Regarding “It’s the Whopper of a Chopper,” by Jan Breslauer (Jan. 15):

“Miss Saigon” and its ensuing publicity show us that publicly acceptable racism and ethnic fetishes of Asian Americans still prevail in the national consciousness:

* No thank you to the “classic love story of our time” being about a white soldier and his Asian prostitute. I’ve seen enough stereotyping of white male saviors and submissive Asian sex vixens to brainwash a nation.

* No thank you to the two white men who were so moved by a picture of a mother bidding farewell to her Amerasian child that they were compelled to tell their story. Most of the Hapa (Amerasian) children you write about were left in Vietnam by white men. We can tell our own stories. Thousands of Asian American writers, actors and performers do so daily, but apparently it takes white male perspectives to be profitable.


* No thank you to the argument that this musical opens doors for Asian American actors. I’ve seen enough Asian barmaids, soldiers, prostitutes and pimps on television to last a lifetime. Hollywood movies consistently pair exotic Asian women with white men while Asian men are reduced to cooks, ninjas and idiots.

* No thank you to the Asian American activists who protest only why an Asian American is not cast in the role of the Eurasian engineer. If the character is Eurasian, both white or Asian castings are equally incorrect.
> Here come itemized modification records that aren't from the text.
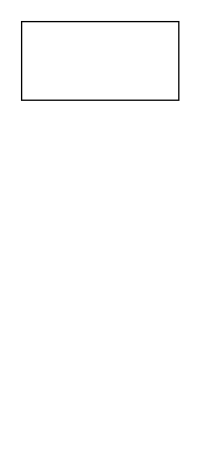
Before: 未命名绘图.drawio in cuhk-haosun/code-pub-seqware-BWA-workflow, a draw.io diagram. Source tidied: cells renumbered, new cells numbered last; positions are measured from the earlier drawing's top-left corner, leaving out a move shared by most shapes. Both pictures are drawn from the tidied source at 131%, with x=0, y=0 at pixel (21, 21).
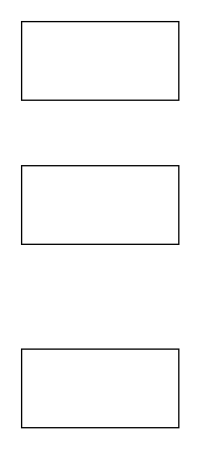
After the change.

Commit message:
未命名绘图.drawio

Change to the diagram source:
```diff
@@
 <mxGraphModel>
   <root>
     <mxCell id="0" />
     <mxCell id="1" parent="0" />
     <mxCell id="2" style="rounded=0;whiteSpace=wrap;html=1;" parent="1" vertex="1">
       <mxGeometry width="120" height="60" as="geometry" />
     </mxCell>
+    <mxCell id="3" style="rounded=0;whiteSpace=wrap;html=1;" parent="1" vertex="1">
+      <mxGeometry y="110" width="120" height="60" as="geometry" />
+    </mxCell>
+    <mxCell id="4" style="rounded=0;whiteSpace=wrap;html=1;" parent="1" vertex="1">
+      <mxGeometry y="250" width="120" height="60" as="geometry" />
+    </mxCell>
   </root>
 </mxGraphModel>
```
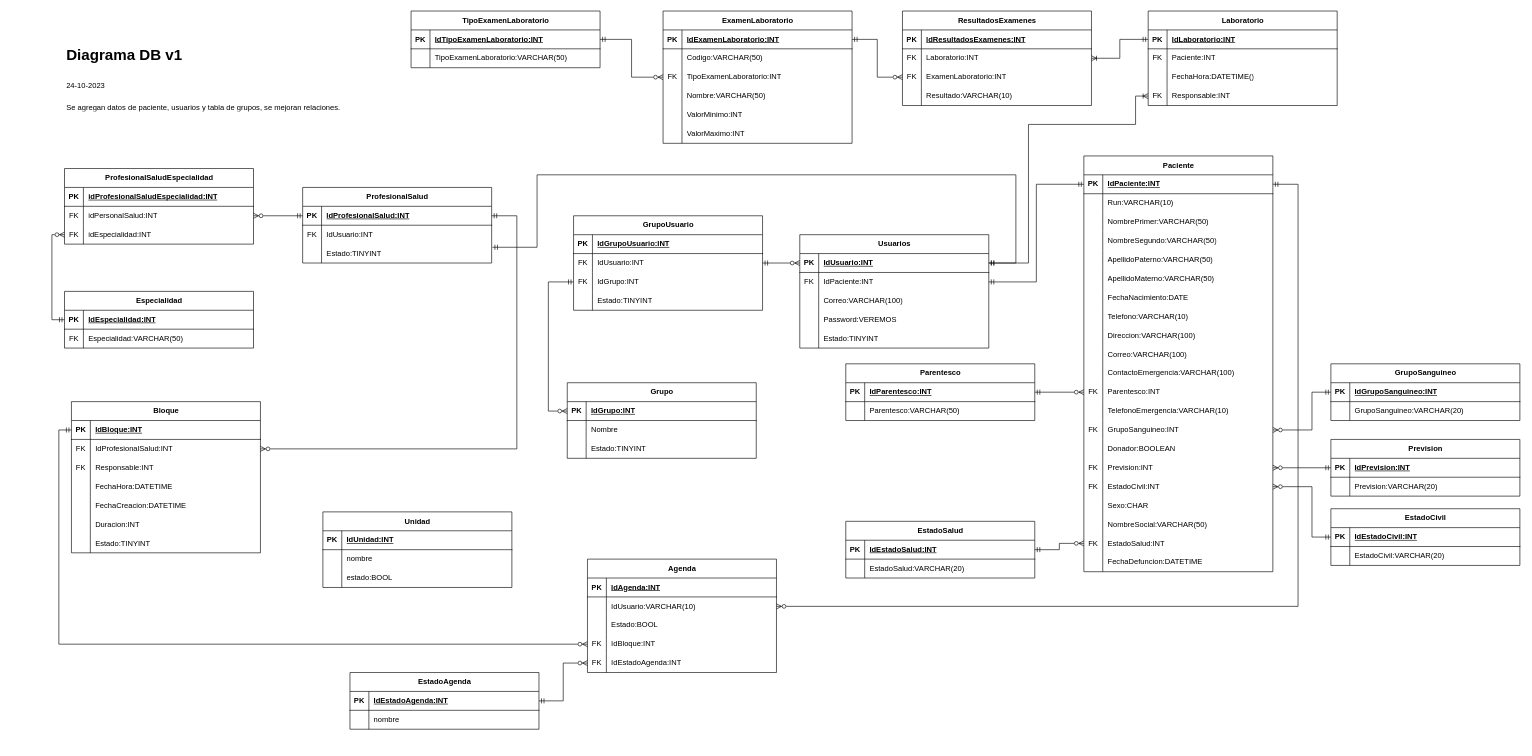
The draw.io diagram DiagramaDB.drawio in JonaNomas/his-diagram, before the edit. Source tidied: cells renumbered, new cells numbered last; positions are measured from the earlier drawing's top-left corner, leaving out a move shared by most shapes. Both pictures are drawn from the tidied source at 63%, with x=0, y=0 at pixel (63, 11).
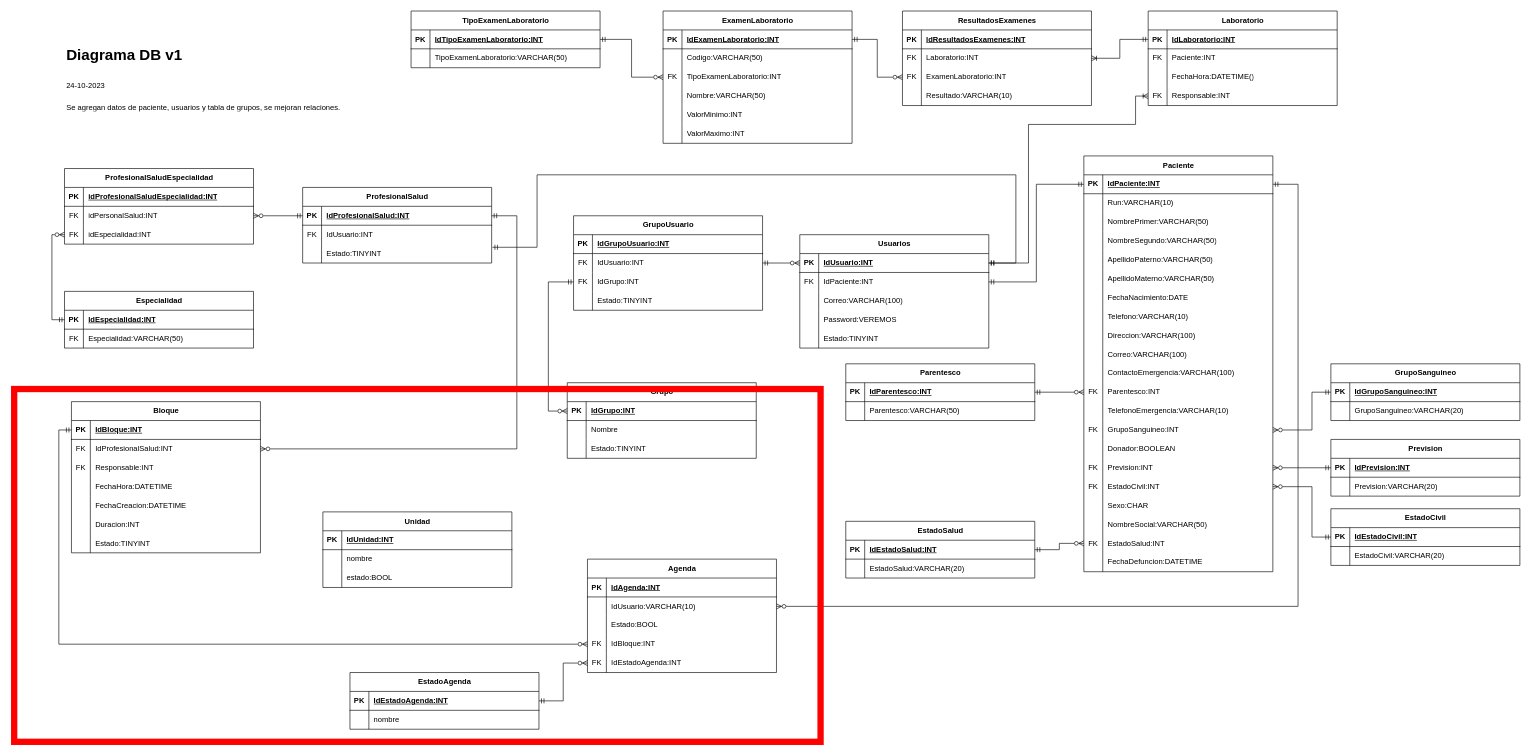
Above is the later version.

Commit message:
add: Cuadro cambios

Diff of the diagram source:
```diff
@@
+    <mxCell id="295" style="rounded=0;whiteSpace=wrap;html=1;fillColor=none;strokeWidth=10;strokeColor=#ff0000;" parent="1" vertex="1">
+      <mxGeometry x="-78" y="600" width="1280" height="560" as="geometry" />
+    </mxCell>
```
Amerasians are pulled to either side for our support when needed, then discounted as not being really Asian or really white.

When will we see accurate portrayals of Asian Americans--full and mixed blood? When will we see realistic roles become available, so talented actors like B. D. Wong won’t be forced to play stereotypical roles in embarrassments like “All American Girl”? When will America recognize Asian Americans as more than gangsters, kung fu masters, Oriental massage artists and comic relief?

If you see “Miss Saigon,” don’t get too lost in the fantasy. Some of us are real.


Santa Barbara

Fulbeck, a video and performance artist, is assistant professor of art studio and Asian American studies at UC Santa Barbara.


Breslauer’s article failed to mention not only was there public outcry against “Miss Saigon” for the casting of Jonathan Pryce but also criticism about the musical’s overtly racist and sexist story line and lyrics.

“Miss Saigon” showcases a roster of negative Asian stereotypes to the backdrop of a romanticized Vietnam War. From the helpless girl-prostitute to the unscrupulous and inferior male characters, “Miss Saigon” resonates themes of colonialism and exploitation.


Borrowing from Puccini’s “Madama Butterfly” (upon which the musical is based), Cameron Mackintosh, Claude-Michel Schonberg and Alain Boublil have managed to perpetuate disturbing Eurocentric themes nearly a century later.


Los Angeles